- [DIRECTIONS]: What is the number of lines in the material below that include the word "solid"? Write that number and nothing more.

*** Opening INPUT FOR THIS TASK ***

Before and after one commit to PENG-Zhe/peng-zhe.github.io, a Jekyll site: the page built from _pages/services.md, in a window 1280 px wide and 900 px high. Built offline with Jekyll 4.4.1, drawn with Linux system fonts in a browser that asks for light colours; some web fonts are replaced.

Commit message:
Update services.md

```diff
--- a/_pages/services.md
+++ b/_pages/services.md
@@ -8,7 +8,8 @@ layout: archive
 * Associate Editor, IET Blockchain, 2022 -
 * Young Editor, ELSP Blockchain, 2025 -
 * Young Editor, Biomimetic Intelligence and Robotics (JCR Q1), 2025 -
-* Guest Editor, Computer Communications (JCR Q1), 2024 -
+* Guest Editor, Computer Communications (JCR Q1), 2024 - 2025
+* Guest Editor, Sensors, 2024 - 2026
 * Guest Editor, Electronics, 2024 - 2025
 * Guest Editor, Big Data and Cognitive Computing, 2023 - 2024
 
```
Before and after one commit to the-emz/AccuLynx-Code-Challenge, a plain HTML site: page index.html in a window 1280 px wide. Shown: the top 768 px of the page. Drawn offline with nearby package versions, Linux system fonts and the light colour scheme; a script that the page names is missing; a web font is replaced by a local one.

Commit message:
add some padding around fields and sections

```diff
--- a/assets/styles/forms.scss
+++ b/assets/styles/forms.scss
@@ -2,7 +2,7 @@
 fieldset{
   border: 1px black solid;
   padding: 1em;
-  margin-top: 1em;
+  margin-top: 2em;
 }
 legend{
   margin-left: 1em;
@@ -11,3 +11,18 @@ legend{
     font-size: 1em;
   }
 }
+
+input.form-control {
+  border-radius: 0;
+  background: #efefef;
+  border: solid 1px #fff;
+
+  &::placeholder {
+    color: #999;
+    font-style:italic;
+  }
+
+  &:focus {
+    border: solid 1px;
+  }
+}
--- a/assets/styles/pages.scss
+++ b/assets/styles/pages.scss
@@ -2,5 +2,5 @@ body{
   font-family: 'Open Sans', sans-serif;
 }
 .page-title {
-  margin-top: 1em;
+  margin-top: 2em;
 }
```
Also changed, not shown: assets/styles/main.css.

*** Closing INPUT FOR THIS TASK ***

- [REPLY TO THE EXERCISE]: 3